You should not mock Ms. Breathless even if she is proud. She won’t change just because you want her to. And, candidly, if you look at her success rate, she has every reason to be proud. Instead, we advise you to sit on The National’s porch (which is not the worst place to have a cocktail). Admire the harbor view on a Block Island day full of indulgence and gentle blues. Try not to think of anything that Ms. Breathless may construe as an insult, maybe she will ignore you for a while.

Incredibly, Raven Breathless has decided to respond to Reverend Fussbudget (that’s what Donne’s wife called him), and she has chosen Pungent Sound to publish her response. We are both honored to do so and petrified not to do so. That will be our next post, so look for it because it’s what Raven Breathless wants. Your life may depend upon it.

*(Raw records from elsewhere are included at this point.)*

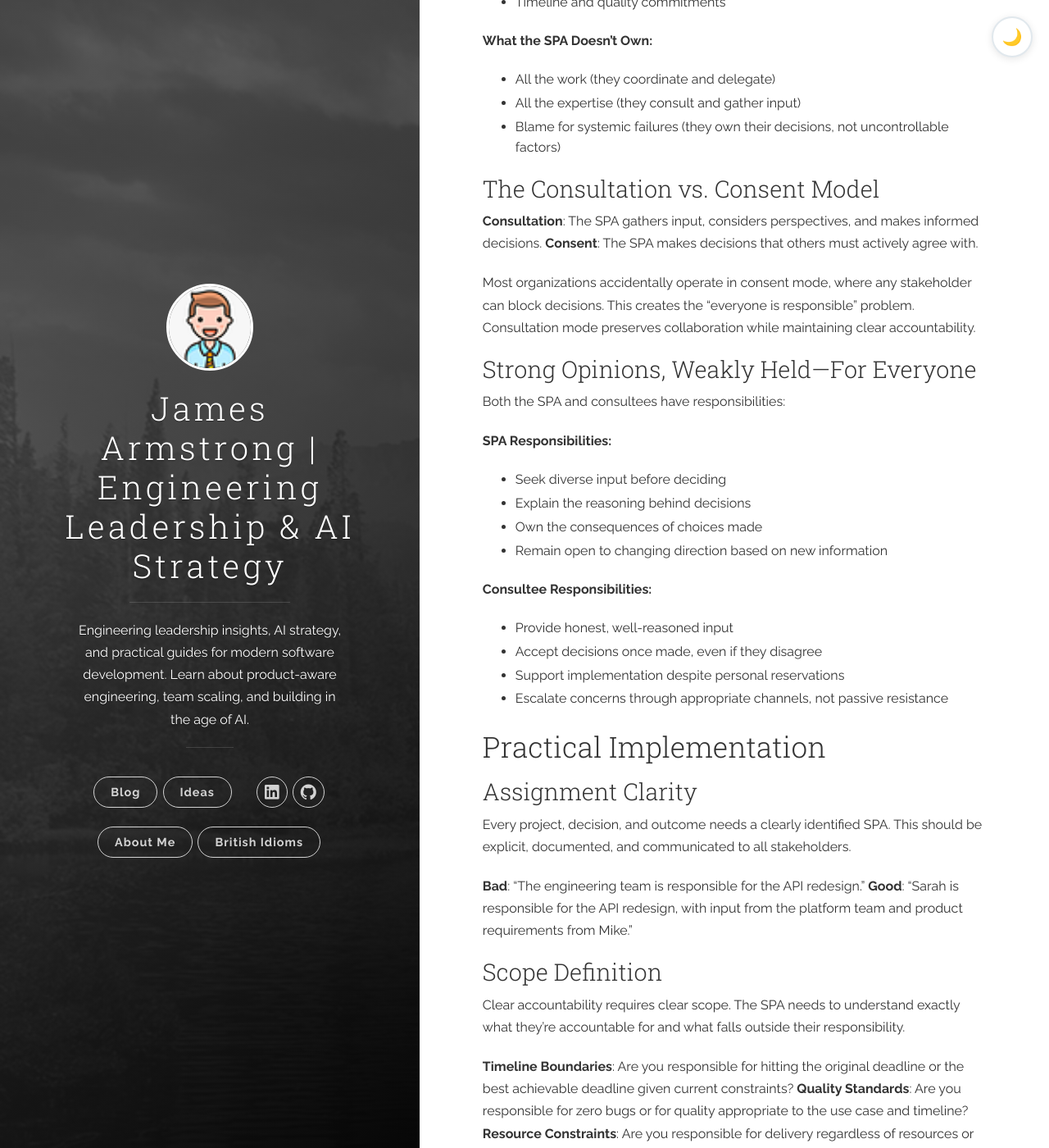
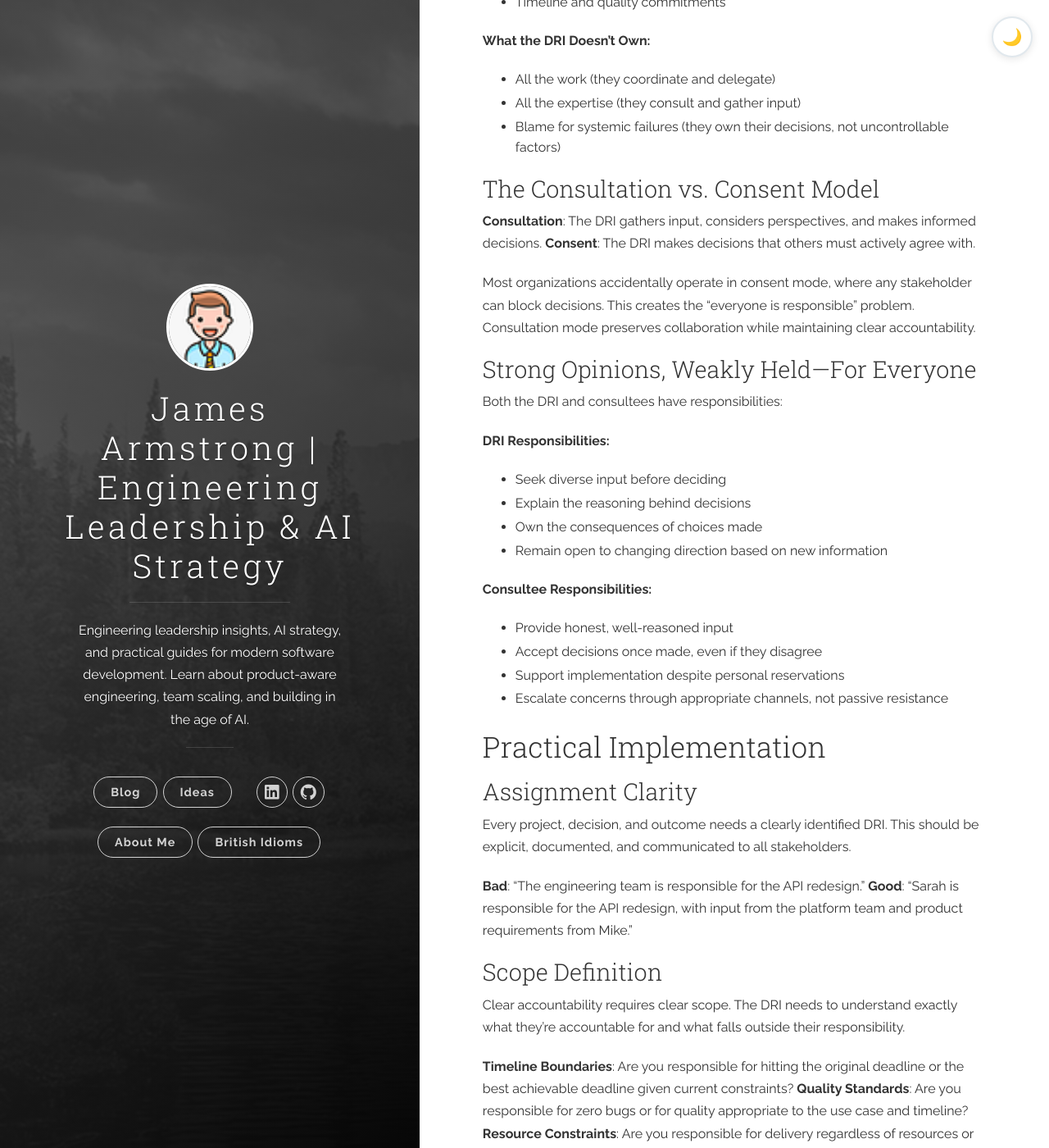
Before and after one commit to nomadicj/nomadicj.github.io, a Jekyll site: the page built from _posts/2024-12-15-If-Everyone-Is-Responsible-No-One-Is-Responsible.md, in a window 1280 px wide and 1400 px high, scrolled down 2293 px. Shown: the whole window at 82% size. Built offline with Jekyll 4.4.1, drawn with Linux system fonts in a browser that asks for light colours; some of the changed text lies outside the part shown.

Commit message:
Replace SPA with DRI terminology throughout accountability article
- Change Single Point of Accountability (SPA) to Directly Responsible Individual (DRI)
- Update all references to use the more common DRI terminology
- Maintain same framework and concepts with standard industry language

```diff
--- a/_posts/2024-12-15-If-Everyone-Is-Responsible-No-One-Is-Responsible.md
+++ b/_posts/2024-12-15-If-Everyone-Is-Responsible-No-One-Is-Responsible.md
@@ -50,34 +50,34 @@ These are valid concerns, but they create a false choice between collaboration a
 
 Clear accountability doesn't eliminate collaboration—it enables it. The key is distinguishing between **consultation** and **responsibility**.
 
-### Single Point of Accountability (SPA)
+### Directly Responsible Individual (DRI)
 
 Every significant decision and outcome needs exactly one person who is ultimately accountable. This doesn't mean they work alone—it means they are responsible for ensuring the right outcome happens.
 
-**What the SPA Owns:**
+**What the DRI Owns:**
 - Final decision-making authority
 - Outcome responsibility (success or failure)
 - Stakeholder communication about decisions
 - Resource allocation and prioritization
 - Timeline and quality commitments
 
-**What the SPA Doesn't Own:**
+**What the DRI Doesn't Own:**
 - All the work (they coordinate and delegate)
 - All the expertise (they consult and gather input)
 - Blame for systemic failures (they own their decisions, not uncontrollable factors)
 
 ### The Consultation vs. Consent Model
 
-**Consultation**: The SPA gathers input, considers perspectives, and makes informed decisions.
-**Consent**: The SPA makes decisions that others must actively agree with.
+**Consultation**: The DRI gathers input, considers perspectives, and makes informed decisions.
+**Consent**: The DRI makes decisions that others must actively agree with.
 
 Most organizations accidentally operate in consent mode, where any stakeholder can block decisions. This creates the "everyone is responsible" problem. Consultation mode preserves collaboration while maintaining clear accountability.
 
 ### Strong Opinions, Weakly Held—For Everyone
 
-Both the SPA and consultees have responsibilities:
+Both the DRI and consultees have responsibilities:
 
-**SPA Responsibilities:**
+**DRI Responsibilities:**
 - Seek diverse input before deciding
 - Explain the reasoning behind decisions
 - Own the consequences of choices made
@@ -93,14 +93,14 @@ Both the SPA and consultees have responsibilities:
 
 ### Assignment Clarity
 
-Every project, decision, and outcome needs a clearly identified SPA. This should be explicit, documented, and communicated to all stakeholders.
+Every project, decision, and outcome needs a clearly identified DRI. This should be explicit, documented, and communicated to all stakeholders.
 
 **Bad**: "The engineering team is responsible for the API redesign."
 **Good**: "Sarah is responsible for the API redesign, with input from the platform team and product requirements from Mike."
 
 ### Scope Definition
 
-Clear accountability requires clear scope. The SPA needs to understand exactly what they're accountable for and what falls outside their responsibility.
+Clear accountability requires clear scope. The DRI needs to understand exactly what they're accountable for and what falls outside their responsibility.
 
 **Timeline Boundaries**: Are you responsible for hitting the original deadline or the best achievable deadline given current constraints?
 **Quality Standards**: Are you responsible for zero bugs or for quality appropriate to the use case and timeline?
@@ -108,7 +108,7 @@ Clear accountability requires clear scope. The SPA needs to understand exactly w
 
 ### Escalation Paths
 
-When the SPA lacks authority to make necessary decisions or access required resources, clear escalation paths prevent accountability from becoming a trap.
+When the DRI lacks authority to make necessary decisions or access required resources, clear escalation paths prevent accountability from becoming a trap.
 
 **Authority Gaps**: What decisions require escalation to leadership?
 **Resource Constraints**: How are resource conflicts resolved?
@@ -130,7 +130,7 @@ Holding someone accountable for outcomes without giving them authority to make n
 
 ## Making It Work in Practice
 
-Start small. Pick one significant decision or project and experiment with clear accountability assignment. Make the SPA explicit, define their authority, and practice the consultation process.
+Start small. Pick one significant decision or project and experiment with clear accountability assignment. Make the DRI explicit, define their authority, and practice the consultation process.
 
 Measure outcomes. Does clear accountability lead to faster decisions? Better outcomes? Reduced conflict? Use data to refine your approach.
 
```
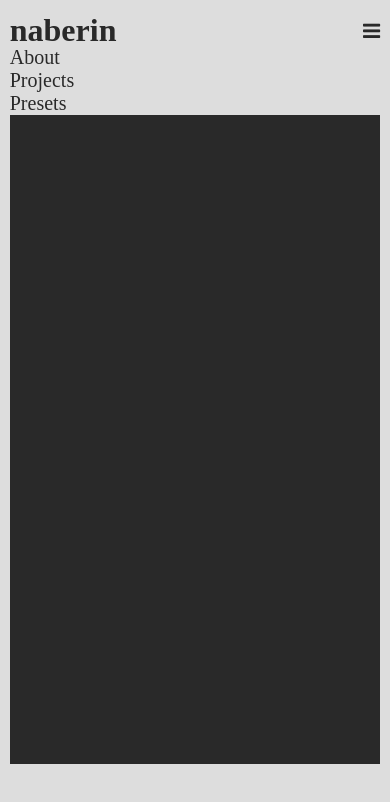
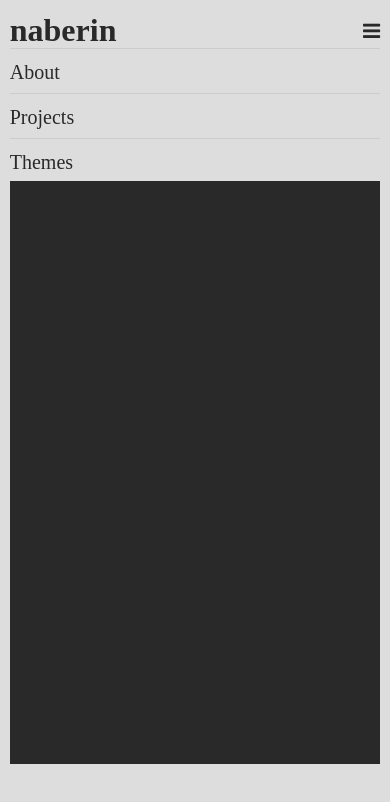
Before and after one commit to naberin/naberin.github.io, a plain HTML site: page index.html in a window 390 px wide. Both pictures are taken after a click on the link 371 px from the left and 30 px from the top of the page. Drawn offline with Linux system fonts and the light colour scheme.

Commit message:
Improved Navbar spacing
Added spacing for wide screens
Added Border and theme color for nav-menu

```diff
--- a/index.html
+++ b/index.html
@@ -19,7 +19,7 @@
           <ul class="nav-menu-links flex flex-row flex-justify-end" id="nav-menu-links">
             <li class="nav-menu-item"><a href="" >About</a></li>
             <li class="nav-menu-item"><a href="" >Projects</a></li>
-            <li class="nav-menu-item"><a href="" >Presets</a></li>
+            <li class="nav-menu-item"><a href="" >Themes</a></li>
           </ul>
         </div>
 
--- a/src/styles/main.css
+++ b/src/styles/main.css
@@ -166,6 +166,17 @@ main.hero {
         display: flex;
         flex-direction: column;
     }
+
+    .navbar .nav-menu-links li {
+        border-top-width: 1px;
+        border-top-style: solid;
+    }
+
+    .navbar .nav-menu-item {
+        margin: 2px 0;
+        padding-top: 12px;
+        padding-bottom: 5px;
+    }
 }
 
 @media screen and (min-width: 1024px) {
@@ -182,6 +193,13 @@ main.hero {
         display: flex;
         flex-direction: row;
     }
+
+    .navbar .nav-menu-item:not(:first-child) {
+        margin-left: 12px;
+    }
+    .navbar .nav-menu-item:not(:last-child) {
+        margin-right: 12px;
+    }
 }
 
 .navbar {
@@ -189,6 +207,10 @@ main.hero {
 }
 
 .navbar .nav-menu-links li{
+    display: block;
+}
+
+.navbar .nav-menu-links li *{
     display: block;
 }
 
--- a/src/styles/themes.css
+++ b/src/styles/themes.css
@@ -16,3 +16,7 @@ body.cavendish-theme {
 .cavendish-theme footer {
     background-color: #dd9910;
 }
+
+.cavendish-theme .nav-menu-links li {
+    border-color: #ccc;
+}
```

Luvgood Carp, Editor-in-Chief and Professor for Student Loans

Let’s Talk About Us – But Really Just Me

Hello! I am consistently amazed at the number of modern poets who can’t get published. Mostly, however, I am amazed that I can’t get published.

That’s why we started the Pungent Sound Journal of Pulp Poetry – to celebrate great poets whose greatness (for some stupid reason) has not been recognized by . . . anyone. So let’s start celebrating by reading one of my poems.

Each Spring Beckons Me Out the Door

A fuzzy pink sweater adorns the cherry tree
and all the ladies half my age are smiling at me.

Or so it seems -
maybe they're just smiling near me.
It's hard to see with such watery eyes,
as if I'm looking through melting ice.

Each spring beckons me out the door,
but I'm moving slower than the year before
and can't keep up as the ladies walk past.
When did these women get so fast?

Luvgood Carp, Editor-in-Chief and Adjunct Professor for Student Loans

Richard Python and Gravity’s Rainbow

We recently read Gravity’s Rainbow by Thomas Pynchon.  The book is considered one of the GREATEST AMERICAN NOVELS EVER WRITTEN SO HELP ME GOD (20th Century Category).  Thousands of people say they have read it; hundreds of people have actually read it; and 4 people have enjoyed it. 

No one has understood it – making it the quintessential modern (or is it post-modern – we get confused) novel.   The story (if you can call it that) is like gentrification in your major cities:  New York, LA, Roanoke, New Shoreham.  It’s sprawling but it’s also dense.  It is literary and sophomoric and occasionally pornographic – just like Block Island.

Assuming he is still alive, Mr. Pynchon is a remarkable person.  We say “assuming” because he is a recluse, and no one actually knows if he is still alive.  There are very few pictures of him, and even slimy celebrity “journalists” have been unable to hack into his computer and steal all the naked selfies he has undoubtedly taken.  That alone is remarkable.   

The most interesting thing about the book (and Pynchon) is this.  In 1974 Gravity’s Rainbow won the U.S. National Book Award for Fiction.  Actually, it shared that honor with another book no one reads.  Instead of attending the ceremony, Mr. Pynchon authorized a comedian to go in his place.  The comedian accepted the award on behalf of Richard Python and then gave a bizarre and funny acceptance speech.  In this era of attention seeking, I cannot imagine anyone (other than perhaps Bob Dylan) doing that. 

As for my comments on Gravity’s Rainbow, we didn’t actually read it.  We only said we read it.

Gladiola Overdrive, Chief Editor